WHAT IS REQUIRED:
Using the records below, locate all lines containing "will" and return them.

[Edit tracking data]
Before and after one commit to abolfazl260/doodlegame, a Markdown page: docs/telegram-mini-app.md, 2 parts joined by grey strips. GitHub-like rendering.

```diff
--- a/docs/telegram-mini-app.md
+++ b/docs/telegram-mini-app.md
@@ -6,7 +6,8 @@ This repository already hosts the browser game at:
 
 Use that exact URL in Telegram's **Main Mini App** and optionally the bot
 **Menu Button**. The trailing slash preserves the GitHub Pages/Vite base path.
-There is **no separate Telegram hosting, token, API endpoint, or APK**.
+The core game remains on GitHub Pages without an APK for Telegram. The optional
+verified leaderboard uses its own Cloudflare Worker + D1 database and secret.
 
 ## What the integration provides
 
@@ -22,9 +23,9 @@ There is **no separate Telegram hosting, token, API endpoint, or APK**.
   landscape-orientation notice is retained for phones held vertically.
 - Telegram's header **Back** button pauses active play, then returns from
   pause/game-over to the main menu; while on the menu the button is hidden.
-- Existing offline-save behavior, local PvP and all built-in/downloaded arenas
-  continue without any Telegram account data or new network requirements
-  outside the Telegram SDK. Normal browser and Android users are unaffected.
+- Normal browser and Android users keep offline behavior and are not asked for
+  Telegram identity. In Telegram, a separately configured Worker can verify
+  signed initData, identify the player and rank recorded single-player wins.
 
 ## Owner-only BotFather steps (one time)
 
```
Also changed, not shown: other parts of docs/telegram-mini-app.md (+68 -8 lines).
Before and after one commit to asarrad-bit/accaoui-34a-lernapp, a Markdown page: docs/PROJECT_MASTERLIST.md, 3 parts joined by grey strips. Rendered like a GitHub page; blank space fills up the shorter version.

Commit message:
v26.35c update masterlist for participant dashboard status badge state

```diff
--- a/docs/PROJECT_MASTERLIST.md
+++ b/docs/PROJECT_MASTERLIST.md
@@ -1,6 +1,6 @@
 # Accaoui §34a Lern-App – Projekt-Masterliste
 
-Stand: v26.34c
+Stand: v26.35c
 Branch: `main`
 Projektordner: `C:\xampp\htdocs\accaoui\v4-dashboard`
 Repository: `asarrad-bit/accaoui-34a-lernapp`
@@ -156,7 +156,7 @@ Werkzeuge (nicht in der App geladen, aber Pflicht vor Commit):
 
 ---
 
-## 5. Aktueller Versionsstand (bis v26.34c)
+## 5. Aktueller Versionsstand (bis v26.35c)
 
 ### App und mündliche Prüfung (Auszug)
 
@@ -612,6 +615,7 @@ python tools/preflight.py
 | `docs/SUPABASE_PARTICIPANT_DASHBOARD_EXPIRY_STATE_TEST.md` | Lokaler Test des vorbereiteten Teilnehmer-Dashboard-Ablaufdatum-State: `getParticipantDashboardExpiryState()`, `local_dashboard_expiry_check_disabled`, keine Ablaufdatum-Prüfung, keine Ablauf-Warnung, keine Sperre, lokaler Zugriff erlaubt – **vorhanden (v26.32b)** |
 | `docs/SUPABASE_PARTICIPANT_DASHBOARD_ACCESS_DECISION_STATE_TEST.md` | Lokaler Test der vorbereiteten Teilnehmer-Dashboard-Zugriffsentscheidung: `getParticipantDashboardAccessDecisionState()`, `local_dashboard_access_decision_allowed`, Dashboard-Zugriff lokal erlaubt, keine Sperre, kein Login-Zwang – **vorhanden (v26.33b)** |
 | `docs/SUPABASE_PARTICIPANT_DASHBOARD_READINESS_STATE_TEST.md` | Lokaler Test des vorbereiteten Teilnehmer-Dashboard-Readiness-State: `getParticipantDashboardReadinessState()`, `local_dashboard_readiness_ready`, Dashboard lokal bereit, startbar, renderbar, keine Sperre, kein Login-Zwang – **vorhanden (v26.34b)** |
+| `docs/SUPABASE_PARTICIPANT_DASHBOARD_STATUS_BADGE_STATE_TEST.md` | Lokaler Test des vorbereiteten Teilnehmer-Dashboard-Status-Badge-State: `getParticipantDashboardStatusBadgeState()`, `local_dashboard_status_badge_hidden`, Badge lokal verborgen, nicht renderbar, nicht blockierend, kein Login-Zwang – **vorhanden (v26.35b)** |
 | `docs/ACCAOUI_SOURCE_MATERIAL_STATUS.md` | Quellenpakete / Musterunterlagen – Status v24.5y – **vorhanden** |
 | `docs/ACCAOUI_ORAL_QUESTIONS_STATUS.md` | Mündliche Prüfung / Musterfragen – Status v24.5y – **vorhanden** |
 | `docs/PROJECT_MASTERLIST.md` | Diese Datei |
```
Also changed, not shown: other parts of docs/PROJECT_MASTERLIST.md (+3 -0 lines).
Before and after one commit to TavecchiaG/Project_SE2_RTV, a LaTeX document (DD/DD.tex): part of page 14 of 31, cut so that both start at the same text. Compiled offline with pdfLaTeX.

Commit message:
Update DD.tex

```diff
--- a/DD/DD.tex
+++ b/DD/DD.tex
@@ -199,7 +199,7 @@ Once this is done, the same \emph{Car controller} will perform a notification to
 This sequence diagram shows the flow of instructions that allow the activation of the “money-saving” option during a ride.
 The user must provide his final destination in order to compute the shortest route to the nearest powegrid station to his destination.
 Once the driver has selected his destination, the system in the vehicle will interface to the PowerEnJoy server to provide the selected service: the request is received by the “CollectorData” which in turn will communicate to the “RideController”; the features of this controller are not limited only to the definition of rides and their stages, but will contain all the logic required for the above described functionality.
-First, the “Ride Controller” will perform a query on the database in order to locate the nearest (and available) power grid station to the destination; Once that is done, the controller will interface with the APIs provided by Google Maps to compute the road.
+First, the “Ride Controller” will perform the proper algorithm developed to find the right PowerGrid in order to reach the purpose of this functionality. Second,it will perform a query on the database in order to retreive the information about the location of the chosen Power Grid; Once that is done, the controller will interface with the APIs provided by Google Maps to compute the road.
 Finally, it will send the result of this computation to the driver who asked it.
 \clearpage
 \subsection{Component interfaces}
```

FINAL ANSWER:
@@ -199,7 +199,7 @@ Once this is done, the same \emph{Car controller} will perform a notification to
 Once the driver has selected his destination, the system in the vehicle will interface to the PowerEnJoy server to provide the selected service: the request is received by the “CollectorData” which in turn will communicate to the “RideController”; the features of this controller are not limited only to the definition of rides and their stages, but will contain all the logic required for the above described functionality.
-First, the “Ride Controller” will perform a query on the database in order to locate the nearest (and available) power grid station to the destination; Once that is done, the controller will interface with the APIs provided by Google Maps to compute the road.
+First, the “Ride Controller” will perform the proper algorithm developed to find the right PowerGrid in order to reach the purpose of this functionality. Second,it will perform a query on the database in order to retreive the information about the location of the chosen Power Grid; Once that is done, the controller will interface with the APIs provided by Google Maps to compute the road.
 Finally, it will send the result of this computation to the driver who asked it.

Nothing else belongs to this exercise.